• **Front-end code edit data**
·····

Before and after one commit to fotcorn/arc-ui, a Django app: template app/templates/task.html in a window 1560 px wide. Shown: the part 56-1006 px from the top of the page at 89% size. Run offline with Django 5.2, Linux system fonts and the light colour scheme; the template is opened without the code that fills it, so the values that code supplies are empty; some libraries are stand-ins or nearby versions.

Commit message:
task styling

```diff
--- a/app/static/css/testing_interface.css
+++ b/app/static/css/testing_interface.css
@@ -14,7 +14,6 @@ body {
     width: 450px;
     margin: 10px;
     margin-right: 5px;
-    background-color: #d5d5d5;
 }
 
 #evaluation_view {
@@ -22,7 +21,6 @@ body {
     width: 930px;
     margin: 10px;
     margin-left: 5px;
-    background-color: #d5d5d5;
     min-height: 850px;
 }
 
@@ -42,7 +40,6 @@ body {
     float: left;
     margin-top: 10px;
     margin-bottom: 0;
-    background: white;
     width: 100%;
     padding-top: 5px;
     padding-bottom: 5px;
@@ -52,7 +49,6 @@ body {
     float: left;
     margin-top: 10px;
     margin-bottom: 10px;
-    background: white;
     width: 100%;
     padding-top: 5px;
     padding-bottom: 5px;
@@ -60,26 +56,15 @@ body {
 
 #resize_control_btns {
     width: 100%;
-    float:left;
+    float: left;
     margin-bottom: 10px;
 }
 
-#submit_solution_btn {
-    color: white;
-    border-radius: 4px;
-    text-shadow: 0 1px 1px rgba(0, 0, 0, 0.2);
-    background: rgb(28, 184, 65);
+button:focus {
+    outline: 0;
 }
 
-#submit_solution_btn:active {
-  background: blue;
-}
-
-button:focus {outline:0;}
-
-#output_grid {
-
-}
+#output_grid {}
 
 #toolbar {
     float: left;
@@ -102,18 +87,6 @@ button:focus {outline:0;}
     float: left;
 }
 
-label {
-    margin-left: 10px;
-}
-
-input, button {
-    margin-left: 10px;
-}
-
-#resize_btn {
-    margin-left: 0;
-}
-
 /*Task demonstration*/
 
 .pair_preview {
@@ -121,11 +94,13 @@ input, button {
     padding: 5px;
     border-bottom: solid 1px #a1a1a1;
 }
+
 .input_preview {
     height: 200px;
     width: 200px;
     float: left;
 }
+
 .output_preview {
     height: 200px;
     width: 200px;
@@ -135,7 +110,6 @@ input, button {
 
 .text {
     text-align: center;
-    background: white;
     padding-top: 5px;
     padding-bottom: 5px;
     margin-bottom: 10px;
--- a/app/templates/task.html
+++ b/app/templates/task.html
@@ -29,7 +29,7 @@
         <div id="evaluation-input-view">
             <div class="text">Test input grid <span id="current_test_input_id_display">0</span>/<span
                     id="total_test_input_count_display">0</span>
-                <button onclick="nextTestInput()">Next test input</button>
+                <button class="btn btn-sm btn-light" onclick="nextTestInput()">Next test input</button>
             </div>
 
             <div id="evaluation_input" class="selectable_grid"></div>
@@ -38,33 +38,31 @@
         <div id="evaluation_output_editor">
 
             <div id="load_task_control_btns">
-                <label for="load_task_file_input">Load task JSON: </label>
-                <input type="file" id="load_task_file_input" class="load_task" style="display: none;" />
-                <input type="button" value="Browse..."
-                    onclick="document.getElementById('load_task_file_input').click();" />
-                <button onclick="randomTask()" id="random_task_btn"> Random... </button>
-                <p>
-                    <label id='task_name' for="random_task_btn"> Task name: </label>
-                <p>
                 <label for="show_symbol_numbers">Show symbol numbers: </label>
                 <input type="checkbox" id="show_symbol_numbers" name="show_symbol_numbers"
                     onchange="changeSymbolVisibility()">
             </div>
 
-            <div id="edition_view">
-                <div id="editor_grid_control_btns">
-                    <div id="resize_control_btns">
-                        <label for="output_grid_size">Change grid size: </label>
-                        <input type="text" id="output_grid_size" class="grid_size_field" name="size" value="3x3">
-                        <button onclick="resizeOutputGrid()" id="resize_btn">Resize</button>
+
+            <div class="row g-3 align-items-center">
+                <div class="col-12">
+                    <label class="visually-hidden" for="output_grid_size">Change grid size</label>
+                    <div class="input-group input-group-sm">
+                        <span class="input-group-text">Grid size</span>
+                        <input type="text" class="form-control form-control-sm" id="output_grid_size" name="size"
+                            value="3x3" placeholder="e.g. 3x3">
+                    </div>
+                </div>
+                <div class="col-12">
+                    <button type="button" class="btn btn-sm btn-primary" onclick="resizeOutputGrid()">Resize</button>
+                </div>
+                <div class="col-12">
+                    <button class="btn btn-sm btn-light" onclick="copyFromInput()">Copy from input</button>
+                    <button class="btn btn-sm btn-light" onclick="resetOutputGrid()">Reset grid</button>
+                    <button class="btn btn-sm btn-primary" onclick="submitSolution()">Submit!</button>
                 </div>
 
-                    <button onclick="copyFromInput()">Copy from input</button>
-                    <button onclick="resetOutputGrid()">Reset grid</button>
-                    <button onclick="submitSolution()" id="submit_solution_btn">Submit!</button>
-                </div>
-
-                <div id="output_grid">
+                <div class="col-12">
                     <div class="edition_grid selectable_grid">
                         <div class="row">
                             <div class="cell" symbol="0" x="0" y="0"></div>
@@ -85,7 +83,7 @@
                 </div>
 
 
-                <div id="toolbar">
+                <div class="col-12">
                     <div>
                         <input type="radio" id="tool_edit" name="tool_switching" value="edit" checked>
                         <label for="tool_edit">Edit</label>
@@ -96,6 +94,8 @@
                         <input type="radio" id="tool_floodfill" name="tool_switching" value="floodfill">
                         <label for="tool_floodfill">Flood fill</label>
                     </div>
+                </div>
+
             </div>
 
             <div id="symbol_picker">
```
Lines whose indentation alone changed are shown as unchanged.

·····

Give back the data above exactly, so that every line matches.

Before and after one commit to fotcorn/arc-ui, a Django app: template app/templates/task.html in a window 1560 px wide. Shown: the part 56-1006 px from the top of the page at 89% size. Run offline with Django 5.2, Linux system fonts and the light colour scheme; the template is opened without the code that fills it, so the values that code supplies are empty; some libraries are stand-ins or nearby versions.

Commit message:
task styling

```diff
--- a/app/static/css/testing_interface.css
+++ b/app/static/css/testing_interface.css
@@ -14,7 +14,6 @@ body {
     width: 450px;
     margin: 10px;
     margin-right: 5px;
-    background-color: #d5d5d5;
 }
 
 #evaluation_view {
@@ -22,7 +21,6 @@ body {
     width: 930px;
     margin: 10px;
     margin-left: 5px;
-    background-color: #d5d5d5;
     min-height: 850px;
 }
 
@@ -42,7 +40,6 @@ body {
     float: left;
     margin-top: 10px;
     margin-bottom: 0;
-    background: white;
     width: 100%;
     padding-top: 5px;
     padding-bottom: 5px;
@@ -52,7 +49,6 @@ body {
     float: left;
     margin-top: 10px;
     margin-bottom: 10px;
-    background: white;
     width: 100%;
     padding-top: 5px;
     padding-bottom: 5px;
@@ -60,26 +56,15 @@ body {
 
 #resize_control_btns {
     width: 100%;
-    float:left;
+    float: left;
     margin-bottom: 10px;
 }
 
-#submit_solution_btn {
-    color: white;
-    border-radius: 4px;
-    text-shadow: 0 1px 1px rgba(0, 0, 0, 0.2);
-    background: rgb(28, 184, 65);
+button:focus {
+    outline: 0;
 }
 
-#submit_solution_btn:active {
-  background: blue;
-}
-
-button:focus {outline:0;}
-
-#output_grid {
-
-}
+#output_grid {}
 
 #toolbar {
     float: left;
@@ -102,18 +87,6 @@ button:focus {outline:0;}
     float: left;
 }
 
-label {
-    margin-left: 10px;
-}
-
-input, button {
-    margin-left: 10px;
-}
-
-#resize_btn {
-    margin-left: 0;
-}
-
 /*Task demonstration*/
 
 .pair_preview {
@@ -121,11 +94,13 @@ input, button {
     padding: 5px;
     border-bottom: solid 1px #a1a1a1;
 }
+
 .input_preview {
     height: 200px;
     width: 200px;
     float: left;
 }
+
 .output_preview {
     height: 200px;
     width: 200px;
@@ -135,7 +110,6 @@ input, button {
 
 .text {
     text-align: center;
-    background: white;
     padding-top: 5px;
     padding-bottom: 5px;
     margin-bottom: 10px;
--- a/app/templates/task.html
+++ b/app/templates/task.html
@@ -29,7 +29,7 @@
         <div id="evaluation-input-view">
             <div class="text">Test input grid <span id="current_test_input_id_display">0</span>/<span
                     id="total_test_input_count_display">0</span>
-                <button onclick="nextTestInput()">Next test input</button>
+                <button class="btn btn-sm btn-light" onclick="nextTestInput()">Next test input</button>
             </div>
 
             <div id="evaluation_input" class="selectable_grid"></div>
@@ -38,33 +38,31 @@
         <div id="evaluation_output_editor">
 
             <div id="load_task_control_btns">
-                <label for="load_task_file_input">Load task JSON: </label>
-                <input type="file" id="load_task_file_input" class="load_task" style="display: none;" />
-                <input type="button" value="Browse..."
-                    onclick="document.getElementById('load_task_file_input').click();" />
-                <button onclick="randomTask()" id="random_task_btn"> Random... </button>
-                <p>
-                    <label id='task_name' for="random_task_btn"> Task name: </label>
-                <p>
                 <label for="show_symbol_numbers">Show symbol numbers: </label>
                 <input type="checkbox" id="show_symbol_numbers" name="show_symbol_numbers"
                     onchange="changeSymbolVisibility()">
             </div>
 
-            <div id="edition_view">
-                <div id="editor_grid_control_btns">
-                    <div id="resize_control_btns">
-                        <label for="output_grid_size">Change grid size: </label>
-                        <input type="text" id="output_grid_size" class="grid_size_field" name="size" value="3x3">
-                        <button onclick="resizeOutputGrid()" id="resize_btn">Resize</button>
+
+            <div class="row g-3 align-items-center">
+                <div class="col-12">
+                    <label class="visually-hidden" for="output_grid_size">Change grid size</label>
+                    <div class="input-group input-group-sm">
+                        <span class="input-group-text">Grid size</span>
+                        <input type="text" class="form-control form-control-sm" id="output_grid_size" name="size"
+                            value="3x3" placeholder="e.g. 3x3">
+                    </div>
+                </div>
+                <div class="col-12">
+                    <button type="button" class="btn btn-sm btn-primary" onclick="resizeOutputGrid()">Resize</button>
+                </div>
+                <div class="col-12">
+                    <button class="btn btn-sm btn-light" onclick="copyFromInput()">Copy from input</button>
+                    <button class="btn btn-sm btn-light" onclick="resetOutputGrid()">Reset grid</button>
+                    <button class="btn btn-sm btn-primary" onclick="submitSolution()">Submit!</button>
                 </div>
 
-                    <button onclick="copyFromInput()">Copy from input</button>
-                    <button onclick="resetOutputGrid()">Reset grid</button>
-                    <button onclick="submitSolution()" id="submit_solution_btn">Submit!</button>
-                </div>
-
-                <div id="output_grid">
+                <div class="col-12">
                     <div class="edition_grid selectable_grid">
                         <div class="row">
                             <div class="cell" symbol="0" x="0" y="0"></div>
@@ -85,7 +83,7 @@
                 </div>
 
 
-                <div id="toolbar">
+                <div class="col-12">
                     <div>
                         <input type="radio" id="tool_edit" name="tool_switching" value="edit" checked>
                         <label for="tool_edit">Edit</label>
@@ -96,6 +94,8 @@
                         <input type="radio" id="tool_floodfill" name="tool_switching" value="floodfill">
                         <label for="tool_floodfill">Flood fill</label>
                     </div>
+                </div>
+
             </div>
 
             <div id="symbol_picker">
```
Lines whose indentation alone changed are shown as unchanged.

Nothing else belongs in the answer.